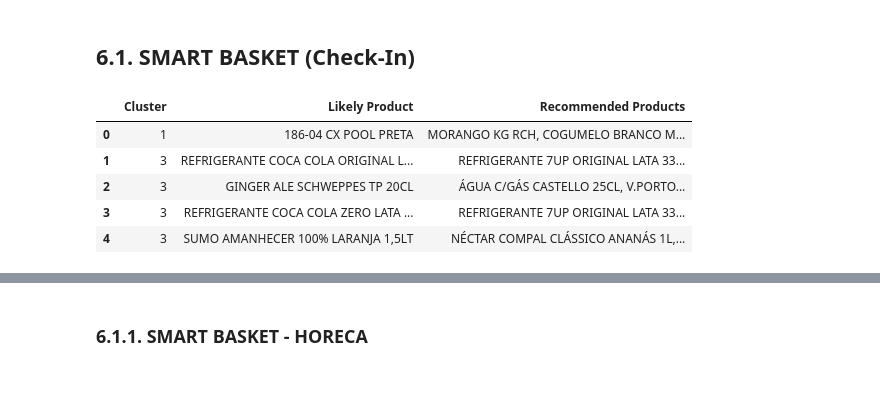
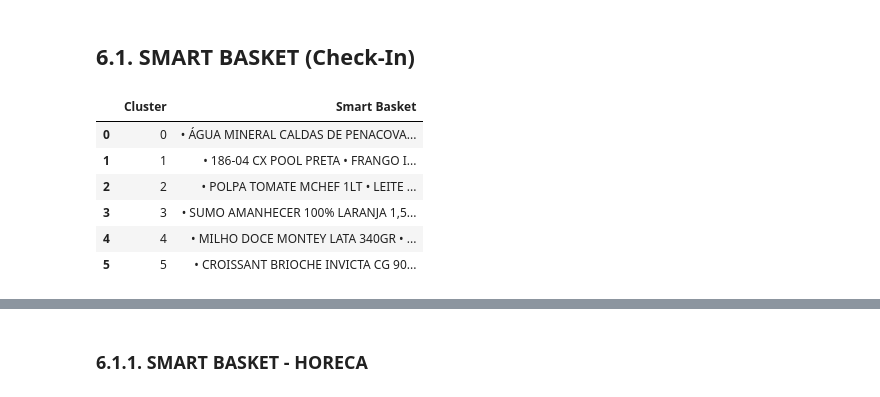
Before and after one commit to gugaaa1904/BC, a Jupyter notebook: Case 3 pt.2.ipynb, the cells around one changed output, grey strips where cells are left out. Drawn from its saved outputs; the diff is of its cells as text; code cells hidden in the pictures.

```diff
--- a/Case 3 pt.2.ipynb
+++ b/Case 3 pt.2.ipynb
@@ -739,32 +739,42 @@ The PageRank algorithm identified the most central products based on transition
 # %% [markdown]
 ## 6.1. SMART BASKET (Check-In)
 # %%
-def smart_basket_predictions(cluster_similarities_dict, pagerank_results, top_n=5, similar_n=3, similarity_metric='cosine'):
+def smart_basket(data, pagerank_results, cluster_similarities_dict, top_n=5, similarity_metric='cosine'):
     basket_rows = []
 
     for cluster_id in sorted(pagerank_results.keys()):
         if cluster_id not in cluster_similarities_dict:
             continue
 
-        top_products = pagerank_results[cluster_id].head(top_n).index.tolist()
+        pr_top_products = pagerank_results[cluster_id].head(10).index.tolist()
         sim_matrix = cluster_similarities_dict[cluster_id][similarity_metric]
+        recommended = set(pr_top_products[:top_n])
 
-        for product in top_products:
+        for product in pr_top_products:
             if product not in sim_matrix.index:
                 continue
+            similar_products = sim_matrix[product].drop(index=product).sort_values(ascending=False)
+            for sim_product in similar_products.index:
+                if sim_product not in recommended:
+                    recommended.add(sim_product)
+                if len(recommended) >= top_n:
+                    break
+            if len(recommended) >= top_n:
+                break
 
-            similar_products = sim_matrix[product].drop(index=product).sort_values(ascending=False)
-            recommended = [p for p in similar_products.index if p not in top_products][:similar_n]
-            basket_rows.append({'Cluster': cluster_id,'Likely Product': product,'Recommended Products': ', '.join(recommended)})
+        formatted = "\n• " + "\n• ".join(list(recommended)[:top_n])
+        basket_rows.append({'Cluster': cluster_id, 'Smart Basket': formatted})
 
-    return pd.DataFrame(basket_rows)
+    df = pd.DataFrame(basket_rows)
+    return df.style.set_properties(subset=['Smart Basket'], **{'white-space': 'pre-wrap'})
 # %%
-smart_basket_df = smart_basket_predictions(cluster_similarities_dict, pagerank_results, top_n=5, similar_n=3, similarity_metric='cosine')
-display(smart_basket_df)
+smart_basket = smart_basket(data, pagerank_results, cluster_similarities_dict, top_n=5, similarity_metric='cosine')
+display(smart_basket)
 # %% [output]
-|  | Cluster | Likely Product | Recommended Products |
-| 0 | 1 | 186-04 CX POOL PRETA | MORANGO KG RCH, COGUMELO BRANCO M... |
-| 1 | 3 | REFRIGERANTE COCA COLA ORIGINAL L... | REFRIGERANTE 7UP ORIGINAL LATA 33... |
-| 2 | 3 | GINGER ALE SCHWEPPES TP 20CL | ÁGUA C/GÁS CASTELLO 25CL, V.PORTO... |
-| 3 | 3 | REFRIGERANTE COCA COLA ZERO LATA ... | REFRIGERANTE 7UP ORIGINAL LATA 33... |
-| 4 | 3 | SUMO AMANHECER 100% LARANJA 1,5LT | NÉCTAR COMPAL CLÁSSICO ANANÁS 1L,... |
+|  | Cluster | Smart Basket |
+| 0 | 0 | • ÁGUA MINERAL CALDAS DE PENACOVA... |
+| 1 | 1 | • 186-04 CX POOL PRETA • FRANGO I... |
+| 2 | 2 | • POLPA TOMATE MCHEF 1LT • LEITE ... |
+| 3 | 3 | • SUMO AMANHECER 100% LARANJA 1,5... |
+| 4 | 4 | • MILHO DOCE MONTEY LATA 340GR • ... |
+| 5 | 5 | • CROISSANT BRIOCHE INVICTA CG 90... |
```
Also changed, not shown: parts of 5 cells of this notebook, 1 other file.
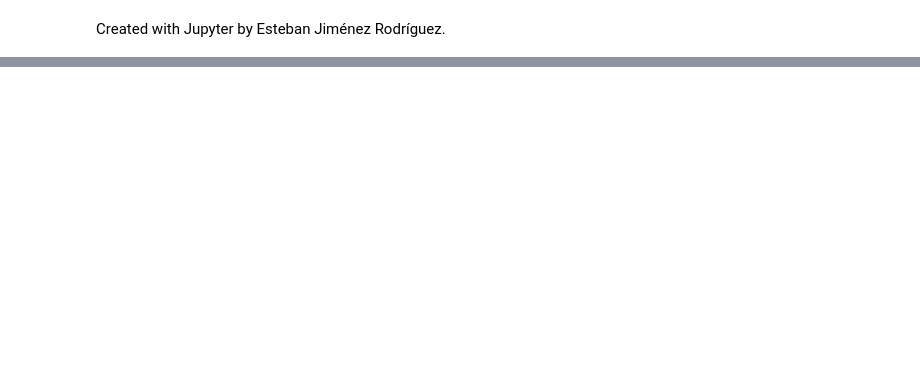
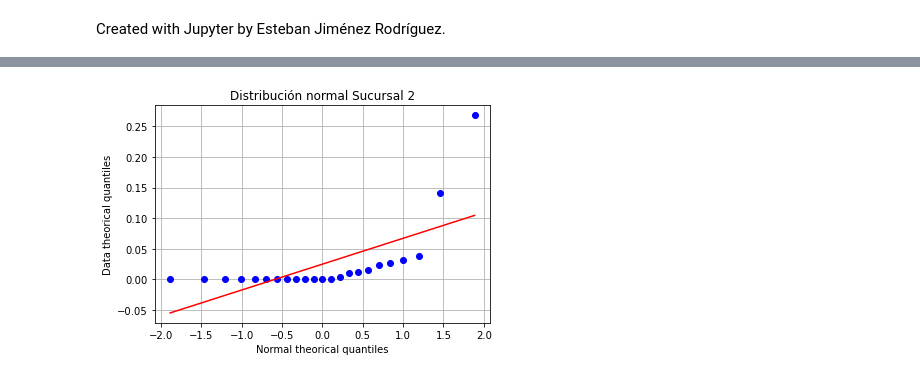
Before and after one commit to Robertochavezgue/Proyecto, a Jupyter notebook: Proyecto_Caro_Roberto.ipynb, the cells around one changed output, grey strips where cells are left out. Cells and saved outputs as stored; diff of their text form; code cells hidden in the pictures; blank space fills up the shorter version.

```diff
--- a/Proyecto_Caro_Roberto.ipynb
+++ b/Proyecto_Caro_Roberto.ipynb
@@ -109,0 +183,10 @@ Created with Jupyter by Esteban Jiménez Rodríguez.
+# %%
+data['sucur2']= data['Sucursal 2']/data['Total de almacén']
+st.probplot(data['sucur2'],dist="norm",plot=plt)
+plt.grid()
+plt.title('Distribución normal Sucursal 2')
+plt.xlabel('Normal theorical quantiles')
+plt.ylabel('Data theorical quantiles')
+plt.show()
+# %% [output]
+[figure, added]
```
Also changed, not shown: parts of 32 cells of this notebook, 2 other files.
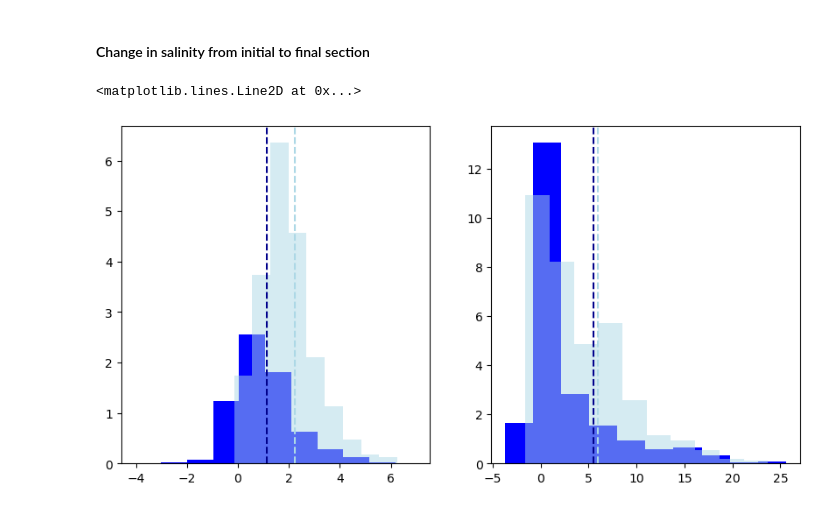
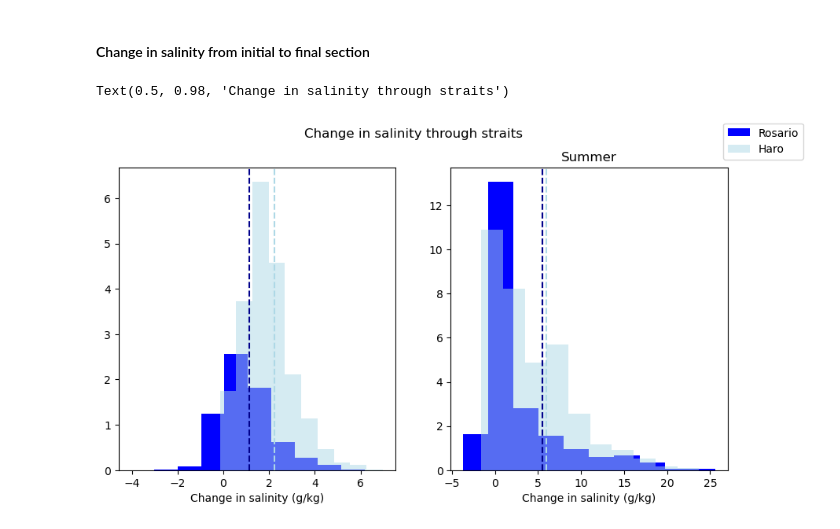
Before and after one commit to SalishSeaCast/analysis-camryn, a Jupyter notebook: Ariane/sum_wint_sectionplots.ipynb, the cells around one changed output. Drawn from its saved outputs; the diff is of its cells as text; code cells hidden in the pictures.

```diff
--- a/Ariane/sum_wint_sectionplots.ipynb
+++ b/Ariane/sum_wint_sectionplots.ipynb
@@ -1195,9 +1208,12 @@ lonWadm = 250
 lonEadm = 268
 latadm = 200
 
-fig,[[ax1,ax2],[ax3,ax4]] = plt.subplots(2,2,figsize=(8,6))
+fig,[[ax1,ax2],[ax3,ax4]] = plt.subplots(2,2,figsize=(8,8))
 plotTS(ax1,'sal',prtoadm_haro['final_lon'],prtoadm_haro['final_z'],prtoadm_haro['final_salt'],lonWadm,lonEadm,latadm,30,24,'',False,True,vmin=29,vmax=32)
 plotTS(ax2,'sal',prtoadm_ros['final_lon'],prtoadm_ros['final_z'],prtoadm_ros['final_salt'],lonWadm,lonEadm,latadm,30,24,'',True,False,vmin=29,vmax=32)
 plotTS(ax3,'sal',prtoadm_haro07['final_lon'],prtoadm_haro07['final_z'],prtoadm_haro07['final_salt'],lonWadm,lonEadm,latadm,30,24,'',False,True,vmin=29,vmax=32)
 plotTS(ax4,'sal',prtoadm_ros07['final_lon'],prtoadm_ros07['final_z'],prtoadm_ros07['final_salt'],lonWadm,lonEadm,latadm,30,24,'',True,False,vmin=29,vmax=32)
+fig.suptitle('PR to adm')
+ax1.set_title('Through Haro')
+ax2.set_title('Through Rosario')
 # %% [output]
@@ -1439,20 +1459,25 @@ initsal_thruharo = np.append(initsal_thruharo_int,gulftoadm_haro['init_salt'])
 # %%
 deltasal_thruharo = (sal_thruharo - initsal_thruharo)
 deltasal_thruros = (sal_thruros - initsal_thruros)
 deltasal_thruharo07 = (sal_thruharo07 - initsal_thruharo07)
 deltasal_thruros07 = (sal_thruros07 - initsal_thruros07)
 
 fig,[ax,ax2] = plt.subplots(1,2,figsize=(10,5))
 
-ax.hist(deltasal_thruros,bins=10,weights=transp_thruros/23/1000,color='blue',label='')
-ax.hist(deltasal_thruharo,bins=10,weights=transp_thruharo/23/1000,color='lightblue',alpha=0.5,label='')
+ax.hist(deltasal_thruros,bins=10,weights=transp_thruros/23/1000,color='blue',label='Rosario')
+ax.hist(deltasal_thruharo,bins=10,weights=transp_thruharo/23/1000,color='lightblue',alpha=0.5,label='Haro')
 ax.axvline(deltasal_thruros.mean(),color='darkblue',ls='--')
 ax.axvline(deltasal_thruharo.mean(),color='lightblue',ls='--')
+ax.set_xlabel('Change in salinity (g/kg)')
 
 ax2.hist(deltasal_thruros07,bins=10,weights=transp_thruros07/23/1000,color='blue',label='')
 ax2.hist(deltasal_thruharo07,bins=10,weights=transp_thruharo07/23/1000,color='lightblue',alpha=0.5,label='')
 ax2.axvline(deltasal_thruros07.mean(),color='darkblue',ls='--')
 ax2.axvline(deltasal_thruharo07.mean(),color='lightblue',ls='--')
+ax2.set_xlabel('Change in salinity (g/kg)')
+ax2.set_title('Summer')
+fig.legend()
+fig.suptitle('Change in salinity through straits')
 # %% [output]
-<matplotlib.lines.Line2D at 0x...>
+Text(0.5, 0.98, 'Change in salinity through straits')
-[figure, old version]
+[figure, new version]
```
Also changed, not shown: parts of 20 cells of this notebook.
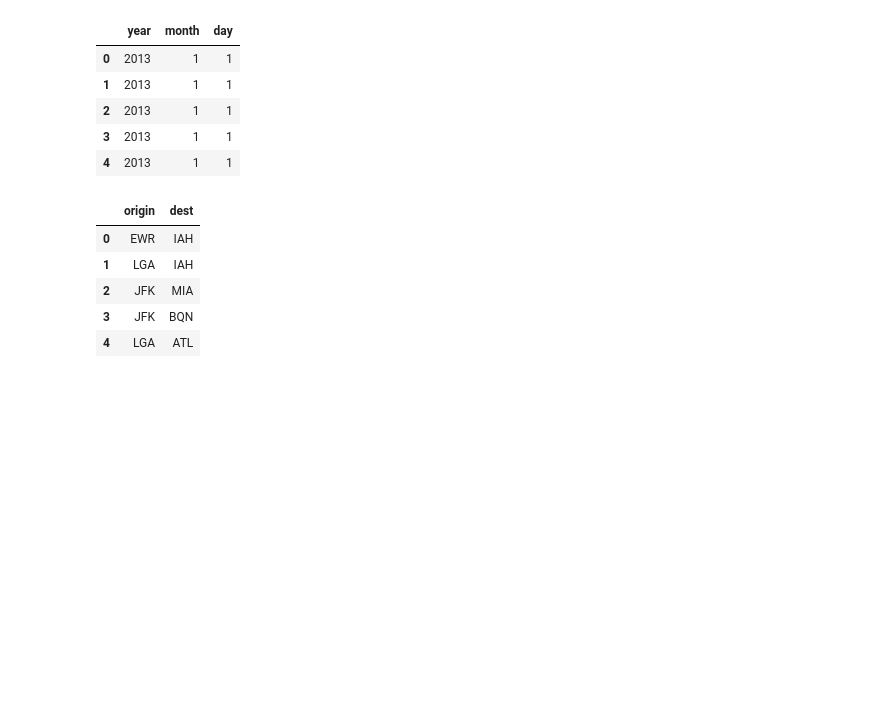
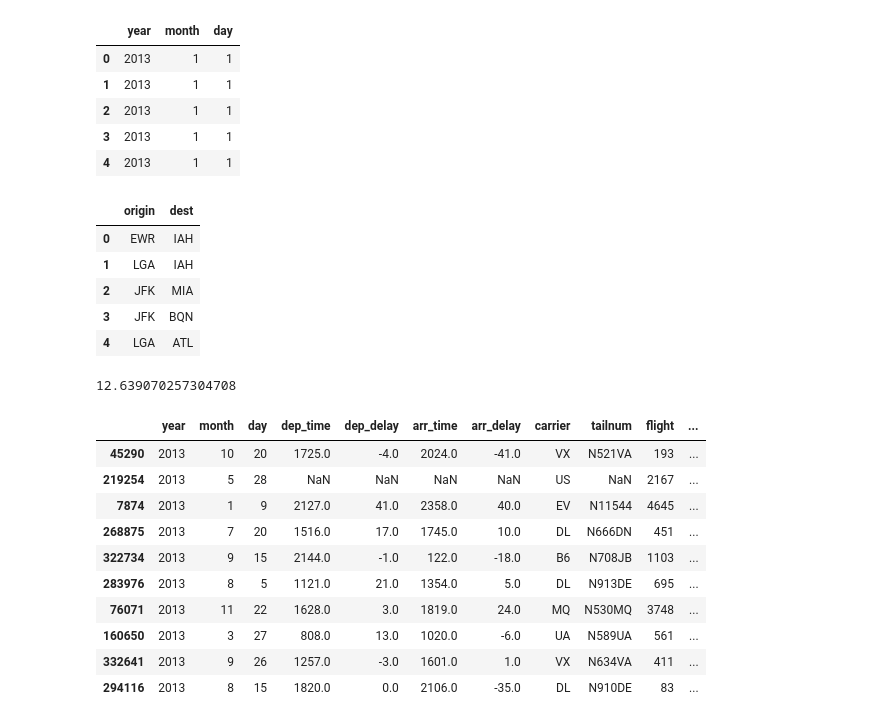
Before and after one commit to rmroman/dataPy_CADi, a Jupyter notebook: dataPyPersonal/Flights.ipynb, the cells around one changed output. Saved outputs shown, nothing was run; the diff lists cells and outputs as text; code cells hidden in the pictures; blank space fills up the shorter version.

Commit message:
Flights

```diff
--- a/dataPyPersonal/Flights.ipynb
+++ b/dataPyPersonal/Flights.ipynb
@@ -64,3 +64,24 @@ flights[['origin', 'dest']].drop_duplicates().head()
 # Adding categories
 flights['gain'] = flights.arr_delay - flights.dep_delay
 flights['speed'] = flights.distance / flights.air_time * 60
+# %%
+# Getting basic statistics
+flights.dep_delay.mean()
+# %% [output]
+12.639070257304708
+# %%
+# Random sampling
+selection = np.random.choice(flights.index, 10)
+flights.loc[selection]
+# %% [output]
+|  | year | month | day | dep_time | dep_delay | arr_time | arr_delay | carrier | tailnum | flight | ... |
+| 45290 | 2013 | 10 | 20 | 1725.0 | -4.0 | 2024.0 | -41.0 | VX | N521VA | 193 | ... |
+| 219254 | 2013 | 5 | 28 | NaN | NaN | NaN | NaN | US | NaN | 2167 | ... |
+| 7874 | 2013 | 1 | 9 | 2127.0 | 41.0 | 2358.0 | 40.0 | EV | N11544 | 4645 | ... |
+| 268875 | 2013 | 7 | 20 | 1516.0 | 17.0 | 1745.0 | 10.0 | DL | N666DN | 451 | ... |
+| 322734 | 2013 | 9 | 15 | 2144.0 | -1.0 | 122.0 | -18.0 | B6 | N708JB | 1103 | ... |
+| 283976 | 2013 | 8 | 5 | 1121.0 | 21.0 | 1354.0 | 5.0 | DL | N913DE | 695 | ... |
+| 76071 | 2013 | 11 | 22 | 1628.0 | 3.0 | 1819.0 | 24.0 | MQ | N530MQ | 3748 | ... |
+| 160650 | 2013 | 3 | 27 | 808.0 | 13.0 | 1020.0 | -6.0 | UA | N589UA | 561 | ... |
+| 332641 | 2013 | 9 | 26 | 1257.0 | -3.0 | 1601.0 | 1.0 | VX | N634VA | 411 | ... |
+| 294116 | 2013 | 8 | 15 | 1820.0 | 0.0 | 2106.0 | -35.0 | DL | N910DE | 83 | ... |
```
Also changed, not shown: parts of 3 cells of this notebook.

▬▬▬▬▬▬

• **PROBLEM DESCRIPTION**
Provide the number of lines in the data above that contain the string "Jupyter", and nothing else.

• **OUTPUT**
5